Tourism jobs in the pipeline
Hundreds of new tourism jobs are expected to come online in the next two years — and efforts have begun to prepare Bermudians to fill those posts.
Kevin Dallas, BTA chief executive, said: “When we look at future demand, the Azura is opening around now, the Bermudiana Beach Resort is opening next spring and the St Regis is opening on April 2, 2021.
“That creates a lot of jobs, but also if we look at what has happened over the last couple of years, because tourism was the career of last resort for a generation of Bermudians, the average Bermudian hospitality worker is older.”
Mr Dallas said some Bermudians have been discouraged by government statistics, which have shown an increase in hotel jobs but a drop in Bermudians who work in hotels.
He said: “At a superficial level, it is easy to say those hoteliers don’t want Bermudians, that they want to employ expats, but when you talk to the hoteliers that’s not true.
“What’s happening is their workers are retiring and they are finding them hard to replace.”
The Tourism Satellite Account Report shows that direct employment in the industry accounted for 3,204 jobs in 2018, up from 2,996 in 2017 and 2,607 in 2016.
A study by PwC this year found that the gap between Bermuda’s future talent supply and the demand for hospitality workers could range from 555 to 814 by 2021 as new hotels open their doors.
Mr Dallas described the situation as a “whole industry challenge”, but the BTA and other agencies are already at hard at work to ready younger Bermudians for the hospitality industry.
He specifically noted the Learn to Earn pilot programme, which launches in January and will offer trainees a skills-development course and an eight-week paid internship.
Mr Dallas said: “What I think is exciting about the programme is nobody is in a silo and everyone is working together at what they are good at.
“This is not just an initiative by [the Department of] Workforce Development, but it is the restaurant groups, it’s Bermuda College, it’s the Ministry of Tourism and Transport and the BTA.
“It took a while to put everything together, but it’s definitely the right way to do it.”
Mr Dallas said that the BTA’s efforts to build tourism in 2019 have garnered mixed results.
Visitor air arrivals have fallen year-on-year, ending a three-year upward trend, but visitor spending enjoyed a marginal increase.
However, Mr Dallas said the BTA remains focused on a long-term strategy instead of a more reactionary approach, and had hired Ailevon Pacific Aviation Consulting to help build a strategy to grow airlift.
He said: “Everybody added capacity in 2016 and 2017, which was great, and then in 2019 because everybody had expanded some of them started pulling back.
“As an island, being more strategic in our management of airline relationships is something that is important, and that is why we went out and hired some fantastic air service development consultants to not only help us come up with a plan, but to help us implement that plan.”
Mr Dallas said the Ailevon Pacific are expected to return to Bermuda with the plan next month.
Asked if the increase in visitor spending could be a side effect of the island becoming more expensive, Mr Dallas said the BTA is looking at how visitors are spending their money.
He said: “Generally speaking, we know hotel rates have come off a little bit this year, so it does suggest that visitors are spending more on other things.
“There has been an expansion in the number of visitor experiences that are available, there are new charter boats on the island, new tours and, of course, more and more electric vehicles for our visitors to rent.
“Our hope is that they are getting more out of there spending and spending more in the process.
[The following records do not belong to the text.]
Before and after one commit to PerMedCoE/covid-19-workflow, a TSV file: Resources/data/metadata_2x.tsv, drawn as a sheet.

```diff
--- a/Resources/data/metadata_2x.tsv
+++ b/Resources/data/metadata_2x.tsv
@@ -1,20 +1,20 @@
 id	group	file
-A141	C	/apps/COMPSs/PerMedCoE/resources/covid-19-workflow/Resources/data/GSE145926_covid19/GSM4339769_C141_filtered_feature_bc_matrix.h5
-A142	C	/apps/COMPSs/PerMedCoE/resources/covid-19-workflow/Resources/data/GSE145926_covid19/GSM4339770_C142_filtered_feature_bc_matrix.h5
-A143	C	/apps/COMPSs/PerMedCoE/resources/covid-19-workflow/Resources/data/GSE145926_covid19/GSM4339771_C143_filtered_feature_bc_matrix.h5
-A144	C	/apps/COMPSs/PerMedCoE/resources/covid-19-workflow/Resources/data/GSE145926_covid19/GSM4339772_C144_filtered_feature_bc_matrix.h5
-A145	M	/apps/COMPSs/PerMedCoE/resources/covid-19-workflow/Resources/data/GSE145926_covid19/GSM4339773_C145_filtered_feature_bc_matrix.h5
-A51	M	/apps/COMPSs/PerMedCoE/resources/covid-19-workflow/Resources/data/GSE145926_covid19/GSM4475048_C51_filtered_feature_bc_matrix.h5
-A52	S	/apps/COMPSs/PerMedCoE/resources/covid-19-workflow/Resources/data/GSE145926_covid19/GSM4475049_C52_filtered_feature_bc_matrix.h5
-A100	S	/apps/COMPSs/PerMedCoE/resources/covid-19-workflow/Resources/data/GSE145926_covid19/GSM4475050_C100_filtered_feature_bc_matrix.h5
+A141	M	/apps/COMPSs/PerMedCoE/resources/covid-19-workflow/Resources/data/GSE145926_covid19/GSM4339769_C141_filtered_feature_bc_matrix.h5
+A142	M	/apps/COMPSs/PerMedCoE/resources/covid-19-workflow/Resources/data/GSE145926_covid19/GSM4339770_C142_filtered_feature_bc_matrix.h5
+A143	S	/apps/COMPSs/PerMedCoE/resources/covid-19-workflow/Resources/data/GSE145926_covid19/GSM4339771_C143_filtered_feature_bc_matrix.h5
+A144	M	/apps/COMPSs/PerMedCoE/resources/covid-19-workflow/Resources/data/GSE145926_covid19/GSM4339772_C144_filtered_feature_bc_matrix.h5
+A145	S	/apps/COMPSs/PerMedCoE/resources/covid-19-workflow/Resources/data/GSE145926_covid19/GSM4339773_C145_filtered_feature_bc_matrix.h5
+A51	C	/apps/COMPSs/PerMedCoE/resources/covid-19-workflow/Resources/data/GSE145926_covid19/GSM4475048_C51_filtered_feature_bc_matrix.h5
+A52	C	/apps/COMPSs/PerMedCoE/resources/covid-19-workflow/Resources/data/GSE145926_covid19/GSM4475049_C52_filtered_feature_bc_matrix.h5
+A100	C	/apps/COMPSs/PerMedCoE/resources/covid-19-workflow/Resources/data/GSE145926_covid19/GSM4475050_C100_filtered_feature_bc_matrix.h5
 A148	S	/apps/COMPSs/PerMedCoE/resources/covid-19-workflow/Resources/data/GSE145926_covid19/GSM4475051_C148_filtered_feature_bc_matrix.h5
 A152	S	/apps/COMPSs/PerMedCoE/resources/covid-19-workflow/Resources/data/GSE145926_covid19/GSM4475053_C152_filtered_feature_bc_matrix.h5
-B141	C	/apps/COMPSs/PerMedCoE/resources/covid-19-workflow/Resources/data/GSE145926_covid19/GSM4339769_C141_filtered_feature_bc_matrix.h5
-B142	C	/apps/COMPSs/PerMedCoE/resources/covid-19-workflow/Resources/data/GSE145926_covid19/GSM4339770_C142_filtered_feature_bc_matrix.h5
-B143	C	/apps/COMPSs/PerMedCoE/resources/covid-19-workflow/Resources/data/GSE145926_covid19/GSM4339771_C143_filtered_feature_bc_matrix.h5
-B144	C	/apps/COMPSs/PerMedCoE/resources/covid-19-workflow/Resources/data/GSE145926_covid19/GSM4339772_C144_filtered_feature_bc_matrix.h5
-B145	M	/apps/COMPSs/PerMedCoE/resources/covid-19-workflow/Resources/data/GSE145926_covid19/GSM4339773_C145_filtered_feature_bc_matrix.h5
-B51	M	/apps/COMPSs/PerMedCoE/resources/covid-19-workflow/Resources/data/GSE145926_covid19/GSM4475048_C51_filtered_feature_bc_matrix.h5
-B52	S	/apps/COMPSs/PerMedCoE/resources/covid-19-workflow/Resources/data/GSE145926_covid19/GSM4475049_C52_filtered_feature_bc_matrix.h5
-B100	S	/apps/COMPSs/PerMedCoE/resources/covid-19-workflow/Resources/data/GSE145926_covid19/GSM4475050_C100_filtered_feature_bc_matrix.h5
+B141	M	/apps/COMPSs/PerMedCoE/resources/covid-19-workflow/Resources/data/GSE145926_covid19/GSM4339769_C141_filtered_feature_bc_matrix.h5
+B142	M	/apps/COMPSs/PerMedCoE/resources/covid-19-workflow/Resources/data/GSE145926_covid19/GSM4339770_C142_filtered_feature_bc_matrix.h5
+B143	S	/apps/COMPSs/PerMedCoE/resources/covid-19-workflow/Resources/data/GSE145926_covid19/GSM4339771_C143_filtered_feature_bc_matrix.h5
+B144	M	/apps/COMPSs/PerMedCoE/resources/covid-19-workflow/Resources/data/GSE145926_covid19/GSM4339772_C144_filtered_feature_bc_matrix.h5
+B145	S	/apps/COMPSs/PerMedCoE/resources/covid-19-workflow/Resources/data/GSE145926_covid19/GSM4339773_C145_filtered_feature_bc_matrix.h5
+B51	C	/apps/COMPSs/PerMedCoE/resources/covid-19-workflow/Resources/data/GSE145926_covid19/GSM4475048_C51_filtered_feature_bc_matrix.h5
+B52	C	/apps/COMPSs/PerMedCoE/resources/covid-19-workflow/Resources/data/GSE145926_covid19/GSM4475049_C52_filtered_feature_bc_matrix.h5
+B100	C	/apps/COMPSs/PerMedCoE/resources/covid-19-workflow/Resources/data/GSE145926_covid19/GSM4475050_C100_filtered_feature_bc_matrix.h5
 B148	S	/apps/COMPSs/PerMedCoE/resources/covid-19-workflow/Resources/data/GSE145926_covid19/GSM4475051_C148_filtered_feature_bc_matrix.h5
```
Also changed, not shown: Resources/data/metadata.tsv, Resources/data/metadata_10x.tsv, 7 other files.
And we know that visitor satisfaction ticked up this year, so whether they are suffering from higher prices or not, they are more satisfied with the visitor experience.”
Mr Dallas, however, warned that there are concerns about group business next year due to an increase in available venues internationally.
He said: “Teams and groups is one of the pillars of the national tourism plan, and it’s important because it brings a meaningful amount of business to the island.
“It is also more year-round, so group business in particular helps in the spring and the fall, but there is a forecast for a slowdown because there has been a big increase in the available capacity with demand not keeping pace.
“There are some dark clouds on the horizon there. We have several hotels here that vie for group business, but what fits Bermuda is quite niche.”
Kissing goodbye to 60:40
Swan says 60:40 switch doomed to failure
A reader wonders if she has Bermudian status
Kempe waves ‘adios’ to Bermuda politics
Sidestepping the elephant in the room
On-notice BTA ‘ready to learn more’
Income at the core of violence – Commissiong
Dog House open only on weekends
Current Vehicles adds wi-fi to Twizy fleet
Taking time out for your daughter
Lewis’ different message to Bermuda’s youth
George Duclos (1933-2020)
Approvals received for bank sale
Take Our Poll